[[ INFORMATION, beginning ]]

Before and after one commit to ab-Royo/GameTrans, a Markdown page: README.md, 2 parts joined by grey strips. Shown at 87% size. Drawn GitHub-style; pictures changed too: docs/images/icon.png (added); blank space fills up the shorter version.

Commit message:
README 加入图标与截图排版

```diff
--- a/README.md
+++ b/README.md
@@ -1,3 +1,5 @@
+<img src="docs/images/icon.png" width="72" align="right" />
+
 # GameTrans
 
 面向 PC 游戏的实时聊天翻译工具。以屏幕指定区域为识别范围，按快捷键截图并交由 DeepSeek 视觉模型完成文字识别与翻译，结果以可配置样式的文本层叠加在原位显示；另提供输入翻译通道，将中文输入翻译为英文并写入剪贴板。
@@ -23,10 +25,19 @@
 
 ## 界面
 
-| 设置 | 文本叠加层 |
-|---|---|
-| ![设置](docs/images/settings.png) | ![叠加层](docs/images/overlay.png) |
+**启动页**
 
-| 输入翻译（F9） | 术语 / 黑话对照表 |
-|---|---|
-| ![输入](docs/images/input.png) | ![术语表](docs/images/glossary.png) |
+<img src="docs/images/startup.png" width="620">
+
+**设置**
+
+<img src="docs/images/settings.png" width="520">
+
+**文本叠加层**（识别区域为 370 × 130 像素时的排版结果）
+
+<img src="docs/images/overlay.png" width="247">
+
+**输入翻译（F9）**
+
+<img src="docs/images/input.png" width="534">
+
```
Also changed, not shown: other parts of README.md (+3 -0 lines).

[[ INFORMATION, end ]]
[[ INFORMATION, beginning ]]

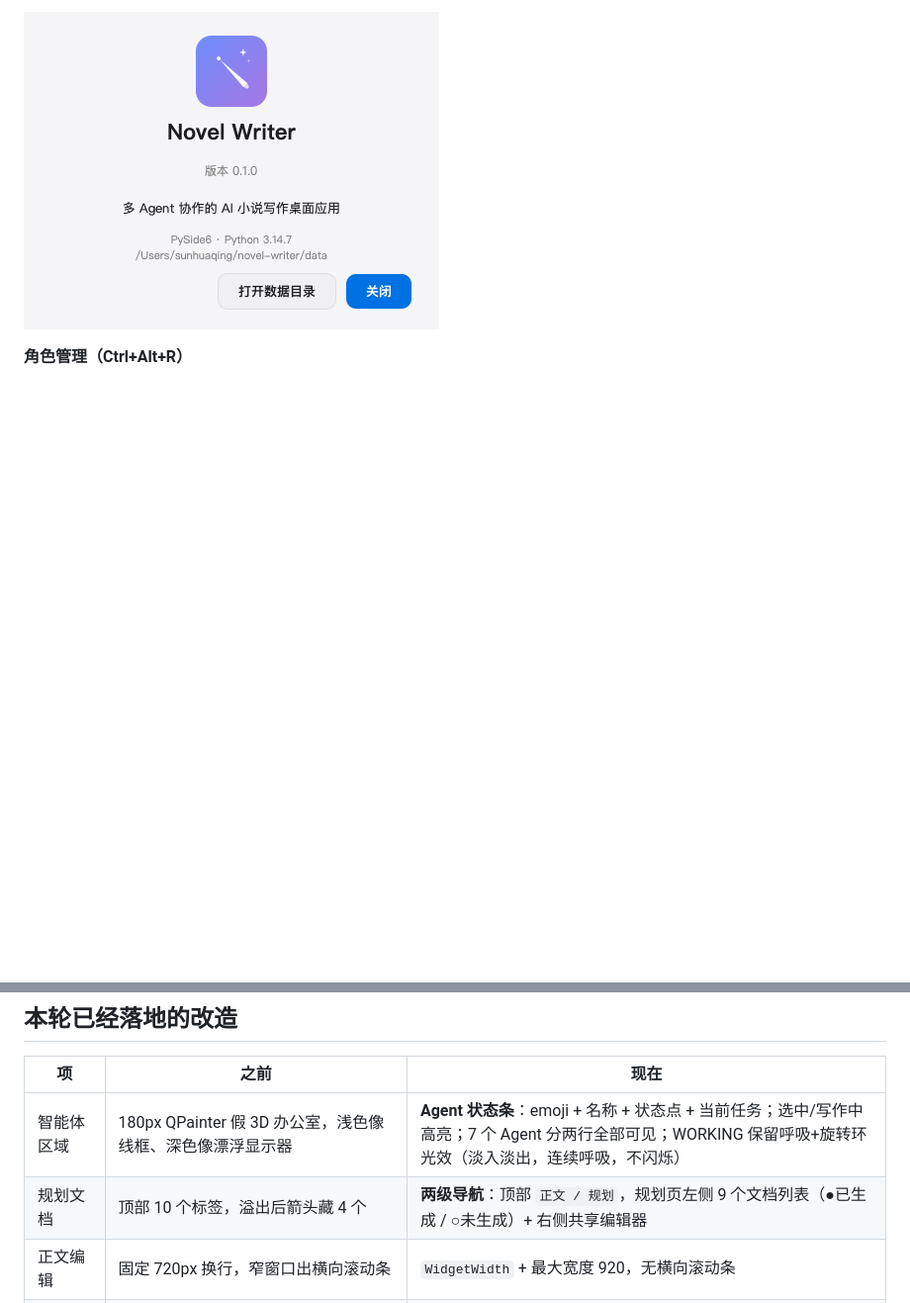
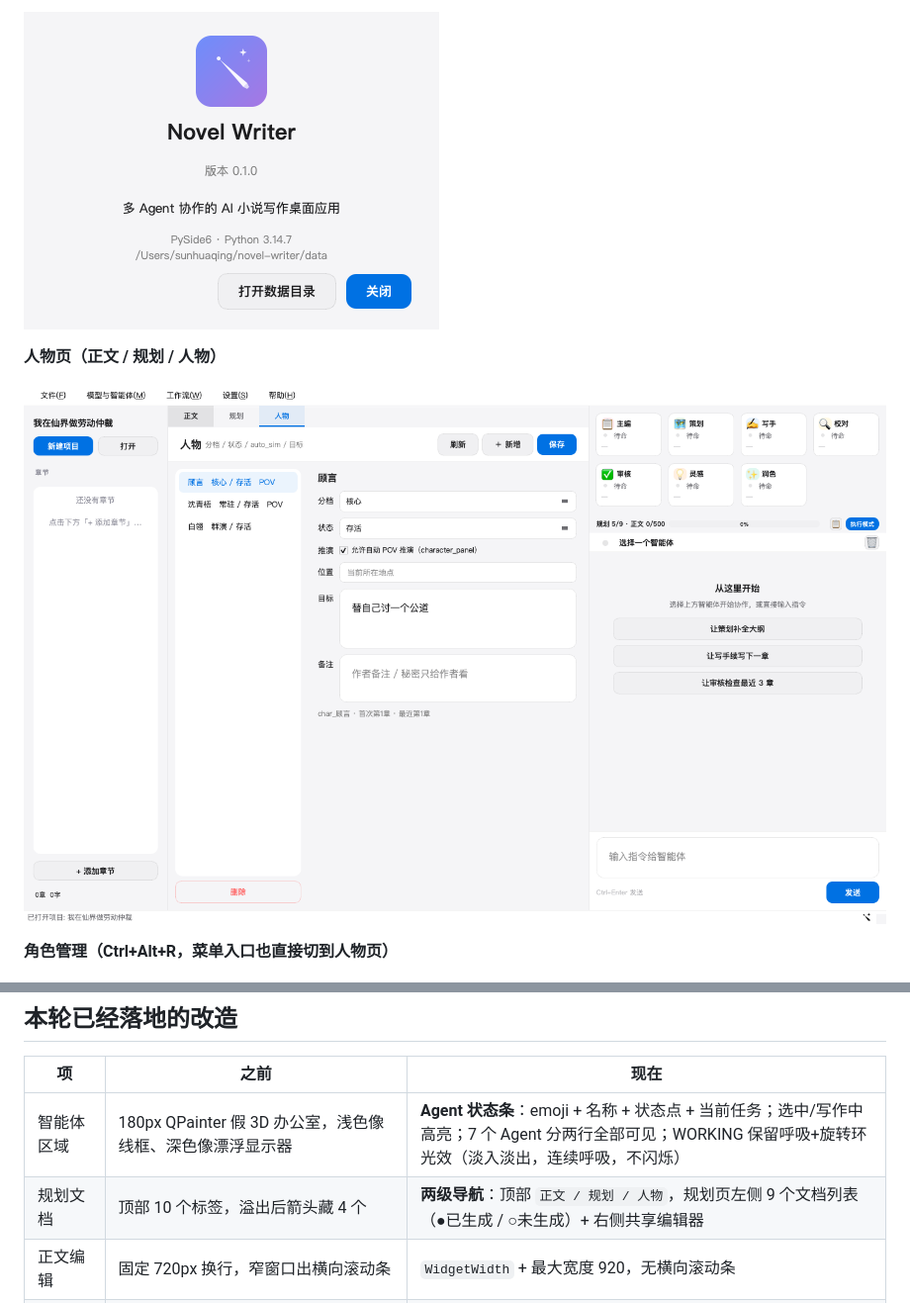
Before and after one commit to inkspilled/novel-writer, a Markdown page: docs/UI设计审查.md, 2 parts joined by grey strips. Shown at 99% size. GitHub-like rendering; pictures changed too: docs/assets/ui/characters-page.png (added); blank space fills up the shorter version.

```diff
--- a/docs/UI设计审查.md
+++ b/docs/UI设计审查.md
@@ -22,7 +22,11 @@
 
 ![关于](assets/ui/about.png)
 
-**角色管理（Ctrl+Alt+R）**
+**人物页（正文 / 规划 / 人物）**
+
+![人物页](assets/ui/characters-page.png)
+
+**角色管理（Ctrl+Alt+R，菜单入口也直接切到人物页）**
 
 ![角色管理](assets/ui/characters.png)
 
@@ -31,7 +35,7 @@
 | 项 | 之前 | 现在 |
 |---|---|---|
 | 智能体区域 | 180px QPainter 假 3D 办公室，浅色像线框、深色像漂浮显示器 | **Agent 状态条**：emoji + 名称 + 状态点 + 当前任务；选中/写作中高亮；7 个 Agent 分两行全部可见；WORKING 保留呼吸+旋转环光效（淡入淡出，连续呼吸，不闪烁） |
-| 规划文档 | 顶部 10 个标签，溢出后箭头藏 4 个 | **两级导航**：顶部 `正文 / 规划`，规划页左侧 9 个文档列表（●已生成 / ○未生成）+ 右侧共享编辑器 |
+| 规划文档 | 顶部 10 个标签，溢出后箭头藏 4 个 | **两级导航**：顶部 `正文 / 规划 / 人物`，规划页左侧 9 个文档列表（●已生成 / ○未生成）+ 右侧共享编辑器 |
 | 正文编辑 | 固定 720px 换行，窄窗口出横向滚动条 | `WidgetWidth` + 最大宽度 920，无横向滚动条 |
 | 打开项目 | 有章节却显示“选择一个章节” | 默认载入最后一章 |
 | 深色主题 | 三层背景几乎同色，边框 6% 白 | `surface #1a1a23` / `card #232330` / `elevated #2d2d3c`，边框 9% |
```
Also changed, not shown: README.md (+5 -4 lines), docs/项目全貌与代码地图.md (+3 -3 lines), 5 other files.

[[ INFORMATION, end ]]

Return every line holding the word "README" from the records.

Before and after one commit to ab-Royo/GameTrans, a Markdown page: README.md, 2 parts joined by grey strips. Shown at 87% size. Drawn GitHub-style; pictures changed too: docs/images/icon.png (added); blank space fills up the shorter version.
README 加入图标与截图排版
--- a/README.md
+++ b/README.md
Also changed, not shown: other parts of README.md (+3 -0 lines).
Also changed, not shown: README.md (+5 -4 lines), docs/项目全貌与代码地图.md (+3 -3 lines), 5 other files.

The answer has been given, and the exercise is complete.